2) But countries still need to do more.
To limit warming to below 2 degrees C and prevent some of the worst climate impacts, however, countries will need to go further. The synthesis report estimates that with the INDCs, emissions would be 19 percent higher in 2025 than levels that would be consistent with the least-cost pathway to a 2 degree C world (8.7 Gt CO2e), and 35 percent higher (15.1 Gt CO2e) in 2030. Other studies present similar findings, indicating a substantial “gap” between where emissions are going and emissions pathways consistent with a least costly chance of limiting warming to 2 degrees C and avoiding the worst climate impacts.
If countries do not increase action prior to 2030, very steep, unprecedented rates of emissions reductions would be required later in order to achieve the 2 degrees C goal, significantly increasing costs and risks.
3) The Paris agreement can increase ambition.
The Paris agreement can send the right policy signals to countries to further reduce emissions beyond the INDCs. Governments should agree on a process for countries to scale up their emissions-reduction commitments every five years, starting in 2020. Indeed, we know that many countries already have options available to go beyond their current commitments. These five-year cycles could be coupled with a global long-term goal in the agreement framed as a certain percentage of emissions reductions that must be achieved by mid-century, the timing of a phase-out of emissions, decarbonization of the economy, and/or the timing for peaking emissions.

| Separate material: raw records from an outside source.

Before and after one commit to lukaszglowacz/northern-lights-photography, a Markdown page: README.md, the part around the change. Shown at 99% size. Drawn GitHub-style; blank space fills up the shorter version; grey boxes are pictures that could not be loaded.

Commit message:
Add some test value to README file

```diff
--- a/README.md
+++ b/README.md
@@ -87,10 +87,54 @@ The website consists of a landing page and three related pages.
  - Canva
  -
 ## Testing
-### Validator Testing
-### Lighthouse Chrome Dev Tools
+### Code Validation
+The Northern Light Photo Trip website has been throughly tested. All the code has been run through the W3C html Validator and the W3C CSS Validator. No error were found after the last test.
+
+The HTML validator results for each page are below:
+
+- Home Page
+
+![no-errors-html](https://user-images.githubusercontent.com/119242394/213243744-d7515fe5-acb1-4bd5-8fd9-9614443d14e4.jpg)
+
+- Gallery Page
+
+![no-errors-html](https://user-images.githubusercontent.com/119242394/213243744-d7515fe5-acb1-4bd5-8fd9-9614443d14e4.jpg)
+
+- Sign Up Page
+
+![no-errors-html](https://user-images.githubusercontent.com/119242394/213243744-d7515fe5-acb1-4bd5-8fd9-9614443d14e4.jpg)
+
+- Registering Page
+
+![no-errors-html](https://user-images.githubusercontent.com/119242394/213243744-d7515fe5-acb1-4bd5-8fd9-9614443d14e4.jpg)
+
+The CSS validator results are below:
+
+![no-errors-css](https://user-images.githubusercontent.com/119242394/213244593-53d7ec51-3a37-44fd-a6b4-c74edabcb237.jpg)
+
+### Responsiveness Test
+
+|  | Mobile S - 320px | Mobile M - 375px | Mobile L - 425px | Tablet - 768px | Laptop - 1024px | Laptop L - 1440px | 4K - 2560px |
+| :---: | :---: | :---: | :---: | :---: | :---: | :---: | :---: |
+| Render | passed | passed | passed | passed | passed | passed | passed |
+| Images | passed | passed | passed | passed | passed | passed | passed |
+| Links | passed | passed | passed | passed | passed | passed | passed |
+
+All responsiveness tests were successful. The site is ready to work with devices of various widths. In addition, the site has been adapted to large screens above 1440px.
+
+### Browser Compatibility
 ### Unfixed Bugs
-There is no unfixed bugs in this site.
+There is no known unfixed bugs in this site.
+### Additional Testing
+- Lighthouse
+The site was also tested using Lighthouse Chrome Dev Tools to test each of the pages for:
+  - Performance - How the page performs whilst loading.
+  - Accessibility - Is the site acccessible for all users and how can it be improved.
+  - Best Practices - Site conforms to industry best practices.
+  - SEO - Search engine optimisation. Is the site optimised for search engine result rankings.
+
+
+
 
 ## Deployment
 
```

The additional effort resulting from strong signals in the agreement could avoid an additional 5 GtCO2e in 2030, ensuring a smoother transition to a zero-carbon economy.
4) Countries are taking adaptation seriously.
More than 100 countries, including at least 38 least developed countries, included in their INDCs actions to respond and adapt to the impacts of climate change. Of these INDCs, more than 80 addressed water risks, more than 80 discussed resilience in the agriculture sector, and more than 60 cited health as a key issue.
These adaptation actions are built on processes already underway, but they also point to the need for additional planning and resources. The Paris agreement should build on these INDCs by putting in place a strong, long-term goal for building resilience globally, as well as a regular process to strengthen adaptation action and increase resources available for implementation.
5) The agreement must provide support for implementation and increasing ambition.
More broadly, the outcome in Paris needs to trigger financial and investment flows so that developing countries can actually achieve both the mitigation and adaptation objectives in their INDCs, especially those that are conditional on the availability of financing. More analysis is needed on how much finance is necessary and from where it will come, but it is clear that more investment—from both public and private sources—is essential and will need to be ramped up over time.
Creating a Strong Climate Agreement
The synthesis report provides a helpful guide to the INDCs, what is included in them and what their aggregate effort would be. It points to the fact that countries are increasing their ambition, and that additional reductions have been catalyzed through the Paris negotiations. It also points to the work that is still to be done in order to keep global average temperature below 2 degrees C, both by building a Paris agreement with clear signals and rules and through strengthening the national climate plans as quickly as possible.